The Christian community of Mosul, considered one of the oldest in the world, fled the country’s second largest city on 19 July after the Islamic State Group (IS) formerly known as ISIS told them to either become Muslims, pay a protection tax – or die. A logo of ‘N’ for Nazarene was daubed on the doors of the homes of Christians by the terror group.
Most of the community of 35,000 left the city that day including children, the disabled and the elderly. Read earlier news article. Just 20 families now remain in Mosul, says the UN, which has been declared capital of the Islamic State by the militants who have previously crucified people including Christians in Syria, according to The Telegraph and other news sources.
Foreign Minister Laurent Fabius and Bernard Cazeneuve, Interior Minister, issued a joint statement on behalf of the French Socialist Government about the plight of the Mosul Christians.
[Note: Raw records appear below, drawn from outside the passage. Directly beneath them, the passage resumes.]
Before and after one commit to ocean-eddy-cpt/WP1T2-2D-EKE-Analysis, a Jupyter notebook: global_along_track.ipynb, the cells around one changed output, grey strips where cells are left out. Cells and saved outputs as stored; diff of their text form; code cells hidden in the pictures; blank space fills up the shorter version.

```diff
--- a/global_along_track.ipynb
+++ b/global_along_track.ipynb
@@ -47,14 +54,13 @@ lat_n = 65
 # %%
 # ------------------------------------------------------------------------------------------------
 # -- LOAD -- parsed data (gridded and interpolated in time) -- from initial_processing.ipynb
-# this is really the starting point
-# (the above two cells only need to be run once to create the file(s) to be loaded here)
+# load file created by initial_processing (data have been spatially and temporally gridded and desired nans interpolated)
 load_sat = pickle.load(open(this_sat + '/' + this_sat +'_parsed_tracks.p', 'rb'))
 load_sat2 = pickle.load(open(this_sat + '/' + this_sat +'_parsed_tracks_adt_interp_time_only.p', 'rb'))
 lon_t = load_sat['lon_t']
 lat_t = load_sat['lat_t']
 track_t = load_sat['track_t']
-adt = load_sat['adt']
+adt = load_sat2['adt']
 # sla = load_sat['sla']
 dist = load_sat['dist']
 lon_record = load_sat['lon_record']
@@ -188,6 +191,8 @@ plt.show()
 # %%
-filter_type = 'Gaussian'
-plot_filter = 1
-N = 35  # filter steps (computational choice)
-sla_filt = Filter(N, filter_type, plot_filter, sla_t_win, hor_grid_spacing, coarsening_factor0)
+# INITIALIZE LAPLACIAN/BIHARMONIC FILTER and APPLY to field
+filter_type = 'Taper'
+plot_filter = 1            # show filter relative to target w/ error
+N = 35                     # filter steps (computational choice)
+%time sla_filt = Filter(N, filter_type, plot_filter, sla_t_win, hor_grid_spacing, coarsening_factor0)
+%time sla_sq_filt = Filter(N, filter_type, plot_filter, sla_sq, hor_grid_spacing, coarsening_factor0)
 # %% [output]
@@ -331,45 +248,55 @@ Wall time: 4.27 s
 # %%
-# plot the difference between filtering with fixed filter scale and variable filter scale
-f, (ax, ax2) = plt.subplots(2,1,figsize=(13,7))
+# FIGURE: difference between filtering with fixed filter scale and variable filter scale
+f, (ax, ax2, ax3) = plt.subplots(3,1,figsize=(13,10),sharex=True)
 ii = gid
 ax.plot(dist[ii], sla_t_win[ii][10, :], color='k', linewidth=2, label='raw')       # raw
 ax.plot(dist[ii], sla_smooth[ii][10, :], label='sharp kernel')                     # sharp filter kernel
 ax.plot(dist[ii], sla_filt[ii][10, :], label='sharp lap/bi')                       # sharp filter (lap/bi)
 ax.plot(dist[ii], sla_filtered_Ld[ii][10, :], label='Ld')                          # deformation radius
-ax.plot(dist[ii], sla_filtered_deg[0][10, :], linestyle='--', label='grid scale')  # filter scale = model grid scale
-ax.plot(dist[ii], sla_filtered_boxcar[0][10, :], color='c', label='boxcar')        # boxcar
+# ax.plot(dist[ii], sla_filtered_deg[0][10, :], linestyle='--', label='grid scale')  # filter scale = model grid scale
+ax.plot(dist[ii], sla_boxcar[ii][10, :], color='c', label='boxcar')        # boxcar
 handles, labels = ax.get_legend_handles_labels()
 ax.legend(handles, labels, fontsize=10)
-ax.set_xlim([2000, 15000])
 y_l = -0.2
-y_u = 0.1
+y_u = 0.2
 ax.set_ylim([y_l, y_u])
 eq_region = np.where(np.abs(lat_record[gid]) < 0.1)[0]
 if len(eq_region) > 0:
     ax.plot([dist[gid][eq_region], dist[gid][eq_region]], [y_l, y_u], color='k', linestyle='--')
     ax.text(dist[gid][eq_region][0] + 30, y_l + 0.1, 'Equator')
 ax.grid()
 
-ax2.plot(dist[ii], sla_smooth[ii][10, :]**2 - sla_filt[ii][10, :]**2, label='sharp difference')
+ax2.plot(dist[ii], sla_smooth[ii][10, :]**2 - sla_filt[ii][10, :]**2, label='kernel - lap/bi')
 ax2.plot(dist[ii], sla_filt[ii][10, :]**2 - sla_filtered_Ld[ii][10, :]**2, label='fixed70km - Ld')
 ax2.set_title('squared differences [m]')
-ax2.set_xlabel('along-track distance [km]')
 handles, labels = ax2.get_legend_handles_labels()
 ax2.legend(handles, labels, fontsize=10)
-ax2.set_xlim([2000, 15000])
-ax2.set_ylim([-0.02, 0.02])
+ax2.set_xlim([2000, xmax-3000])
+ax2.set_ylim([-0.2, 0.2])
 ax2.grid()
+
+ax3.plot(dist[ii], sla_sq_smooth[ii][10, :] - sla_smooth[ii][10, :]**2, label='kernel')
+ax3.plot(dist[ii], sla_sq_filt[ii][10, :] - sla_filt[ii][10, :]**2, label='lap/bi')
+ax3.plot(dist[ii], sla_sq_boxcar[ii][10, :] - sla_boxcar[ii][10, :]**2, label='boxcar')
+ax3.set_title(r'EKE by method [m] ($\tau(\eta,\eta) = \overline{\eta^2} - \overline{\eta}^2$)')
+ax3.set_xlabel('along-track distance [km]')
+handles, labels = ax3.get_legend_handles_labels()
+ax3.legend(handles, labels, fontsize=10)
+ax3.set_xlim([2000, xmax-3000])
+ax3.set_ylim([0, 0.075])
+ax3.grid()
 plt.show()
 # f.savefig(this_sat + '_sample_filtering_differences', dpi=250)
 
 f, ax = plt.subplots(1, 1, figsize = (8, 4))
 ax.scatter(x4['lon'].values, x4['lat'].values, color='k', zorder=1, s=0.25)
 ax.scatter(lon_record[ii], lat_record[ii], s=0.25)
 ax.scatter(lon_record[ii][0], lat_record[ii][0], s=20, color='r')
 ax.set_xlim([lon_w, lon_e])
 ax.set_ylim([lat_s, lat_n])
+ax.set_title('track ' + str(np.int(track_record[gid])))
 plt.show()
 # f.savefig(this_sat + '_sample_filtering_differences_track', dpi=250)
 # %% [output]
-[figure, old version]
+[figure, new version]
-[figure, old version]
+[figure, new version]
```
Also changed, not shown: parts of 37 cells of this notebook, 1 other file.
The statement read: “France is outraged by these abuses that it condemns with the utmost firmness. We are ready, if they so desire, to help facilitate asylum on our territory.
“The ultimatum given to these communities in Mosul by IS is the latest tragic example of the terrible threat that militant groups in Iraq, but also in Syria and elsewhere, pose to these populations that are historically an integral part of this region.”
Some 5,000 French people gathered in a rally outside Notre Dame de Paris Cathedral to show support for Iraqi Christians on 27 July. A similar event happened in Lyons, reports France 24 with two French catholic bishops announcing they would travel to Mosul this week to support the remaining Christian families.
Meanwhile Baroness Berridge, chair of the APPG on Religious Freedom or Belief, has tabled a written question to the British Government asking if the Vulnerable Persons Relocation Scheme will be extended to include Iraqi refugees fleeing religious persecution.
Hundreds of Muslims and Christians in Baghdad held a rally in public on 27 July to express solidarity with the Mosul Christian community. Muslims have also been targeted by the IS militants. Canon Andrew White, the Vicar of St George’s Church in Baghdad, told BBC Radio Four last weekend that people from his church, which includes Muslims as well as Christians, are disappearing. He said the IS group was bringing the ‘end of Christianity’ very near in Iraq.
“We have had people massacred,” he added. “Their heads chopped off.”
Catholic Online has published a graphic online report showing photos of Christians from the region including a little girl who have been beheaded by the IS group extremists.
The Belfast Telegraph reports that Kurds have been fighting back against the extremists. Read the story here.